Tourists visit the Bund in Shanghai amid heavy smog on Dec. 5, 2013.

China's recent energy reports have posed a puzzle for those seeking to understand the connections between slower economic growth and rising urban smog.

Ordinarily, a slowdown in growth would be expected to result in reduced rates of emissions, but China's worst air pollution in its modern history seems an exception to the rule.

Official economic and energy reports for 2013 have pointed in conflicting directions.

Last year's gross domestic product (GDP), the broadest measure of economic activity, rose 7.7 percent, matching the growth level of 2012 as the lowest since 1999.

Growth in industrial output of 9.7 percent also weakened from the 10-percent pace of 2012, the National Bureau of Statistics (NBS) said.
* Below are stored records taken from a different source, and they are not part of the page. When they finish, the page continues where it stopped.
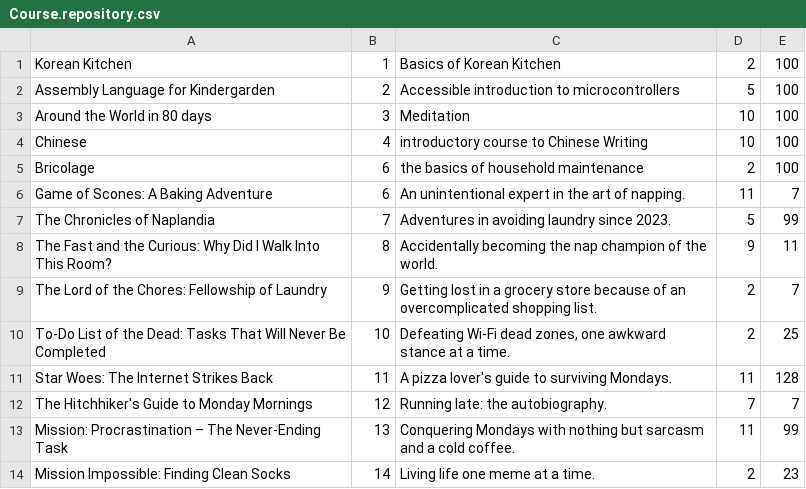
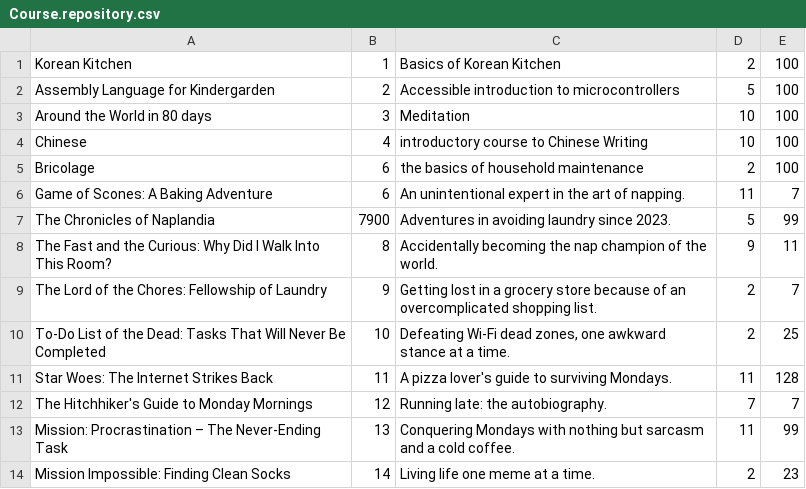
Before and after one commit to alferarui/0002-hello-world, a CSV file: Course.repository.csv, drawn as a sheet.

Commit message:
feat(services): #5 Course and person services
disk/csv implementation
minimal unit tests (sanity + find))

```diff
--- a/Course.repository.csv
+++ b/Course.repository.csv
@@ -6,3 +6,3 @@ Bricolage;6;the basics of household maintenance;2;100
 Game of Scones: A Baking Adventure;6;An unintentional expert in the art of napping.;11;7
-The Chronicles of Naplandia;7;Adventures in avoiding laundry since 2023.;5;99
+The Chronicles of Naplandia;7900;Adventures in avoiding laundry since 2023.;5;99
 The Fast and the Curious: Why Did I Walk Into This Room?;8;Accidentally becoming the nap champion of the world.;9;11
```
Also changed, not shown: 4 other files.
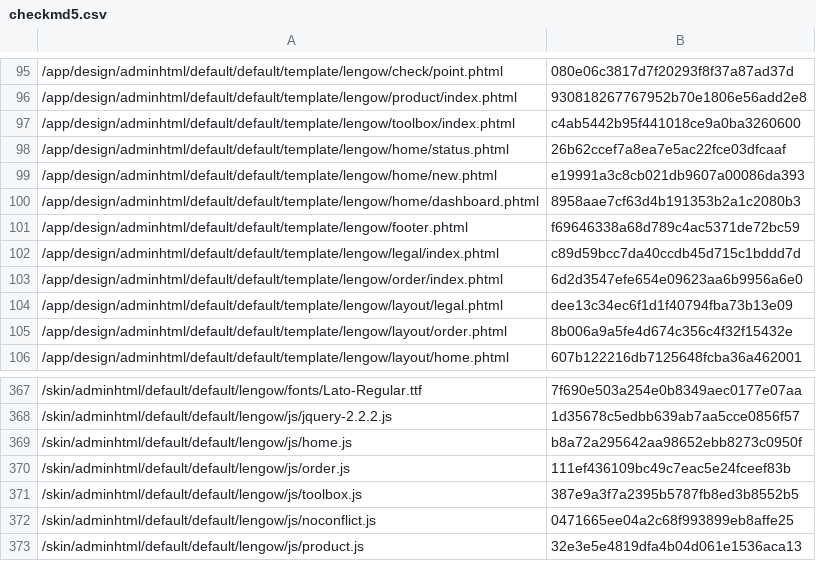
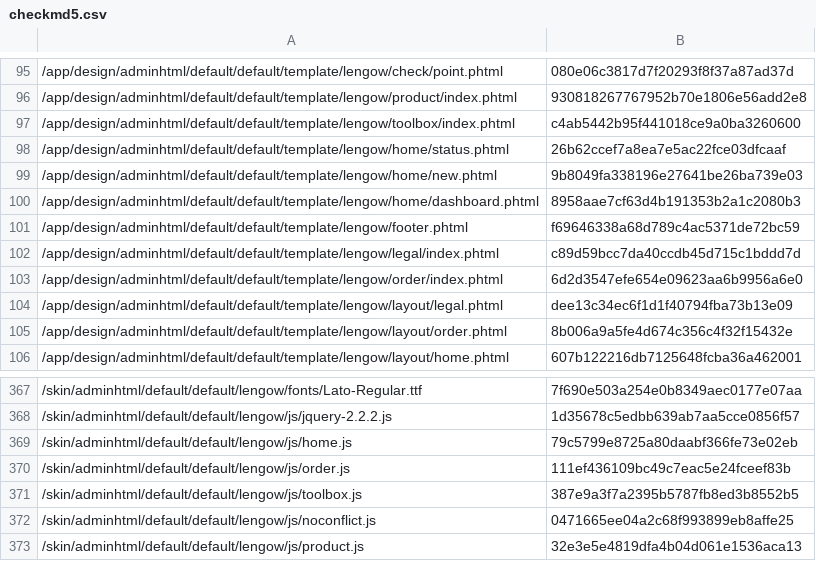
Before and after one commit to lengow/plugin-magento, a CSV file: app/code/community/Lengow/Connector/etc/checkmd5.csv, drawn as a sheet; only a part is shown, gaps mark what is left out.

```diff
--- a/app/code/community/Lengow/Connector/etc/checkmd5.csv
+++ b/app/code/community/Lengow/Connector/etc/checkmd5.csv
@@ -98,3 +98,3 @@
 /app/design/adminhtml/default/default/template/lengow/home/status.phtml|26b62ccef7a8ea7e5ac22fce03dfcaaf
-/app/design/adminhtml/default/default/template/lengow/home/new.phtml|e19991a3c8cb021db9607a00086da393
+/app/design/adminhtml/default/default/template/lengow/home/new.phtml|9b8049fa338196e27641be26ba739e03
 /app/design/adminhtml/default/default/template/lengow/home/dashboard.phtml|8958aae7cf63d4b191353b2a1c2080b3
@@ -368,3 +368,3 @@
 /skin/adminhtml/default/default/lengow/js/jquery-2.2.2.js|1d35678c5edbb639ab7aa5cce0856f57
-/skin/adminhtml/default/default/lengow/js/home.js|b8a72a295642aa98652ebb8273c0950f
+/skin/adminhtml/default/default/lengow/js/home.js|79c5799e8725a80daabf366fe73e02eb
 /skin/adminhtml/default/default/lengow/js/order.js|111ef436109bc49c7eac5e24fceef83b
```
Also changed, not shown: 2 other files.
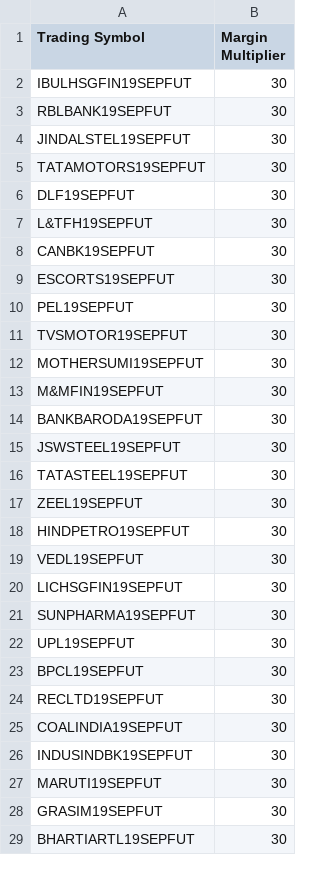
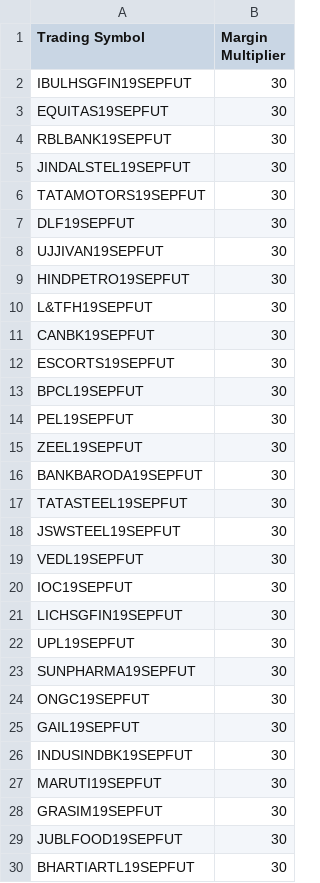
Before and after one commit to abhayla/Algo2Trade-Live, a CSV file: Volume Spike Instrument Details.csv, drawn as a sheet; only a part is shown; the diff covers the shown part only.

Commit message:
Before volume spike core logic

```diff
--- a/Volume Spike Instrument Details.csv
+++ b/Volume Spike Instrument Details.csv
@@ -2,2 +2,3 @@ Trading Symbol,Margin Multiplier
 IBULHSGFIN19SEPFUT,30
+EQUITAS19SEPFUT,30
 RBLBANK19SEPFUT,30
@@ -6,2 +7,4 @@ TATAMOTORS19SEPFUT,30
 DLF19SEPFUT,30
+UJJIVAN19SEPFUT,30
+HINDPETRO19SEPFUT,30
 L&TFH19SEPFUT,30
@@ -9,18 +12,15 @@ CANBK19SEPFUT,30
 ESCORTS19SEPFUT,30
+BPCL19SEPFUT,30
 PEL19SEPFUT,30
-TVSMOTOR19SEPFUT,30
-MOTHERSUMI19SEPFUT,30
-M&MFIN19SEPFUT,30
+ZEEL19SEPFUT,30
 BANKBARODA19SEPFUT,30
+TATASTEEL19SEPFUT,30
 JSWSTEEL19SEPFUT,30
-TATASTEEL19SEPFUT,30
-ZEEL19SEPFUT,30
-HINDPETRO19SEPFUT,30
 VEDL19SEPFUT,30
+IOC19SEPFUT,30
 LICHSGFIN19SEPFUT,30
+UPL19SEPFUT,30
 SUNPHARMA19SEPFUT,30
-UPL19SEPFUT,30
-BPCL19SEPFUT,30
-RECLTD19SEPFUT,30
-COALINDIA19SEPFUT,30
+ONGC19SEPFUT,30
+GAIL19SEPFUT,30
 INDUSINDBK19SEPFUT,30
@@ -28,2 +28,3 @@ MARUTI19SEPFUT,30
 GRASIM19SEPFUT,30
+JUBLFOOD19SEPFUT,30
 BHARTIARTL19SEPFUT,30
```
Also changed, not shown: 1 edited cell elsewhere in this file, 6 other files.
Yet power consumption climbed 7.5 percent in 2013, considerably more than the 5.5-percent gain a year earlier, according to the National Energy Administration (NEA).

Electricity use is often cited as a more reliable indicator of economic activity than official GDP, suggesting China's performance last year may not have been as lackluster as it appeared, The Wall Street Journal said on Jan. 20.

Confusing indicators

But it is unclear whether China produced more economic value last year or simply used more electricity.

The question is complicated by other ambiguous indicators.

Implied oil demand rose just 1.6 percent, the weakest yearly rate in more than two decades, Reuters reported.

According to state-owned China National Petroleum Corp. (CNPC), the growth in apparent oil consumption was 1.7 percent, which it called the smallest in 13 years.

The oil figures seem to conflict with the more bullish implications of electricity use and the rise in urban smog.

But the results reported by the coal industry are even more curious.

The China National Coal Association (CNCA) reported that growth in coal consumption slowed to 2.6 percent last year, reaching 3.61  billion metric tons.

The rate is slightly more than the 2.5-percent growth reported by he NBS for 2012, but still seemingly at odds with the 7.5-percent rise in electricity use, since coal is China's main fuel for power.

'A difficult question'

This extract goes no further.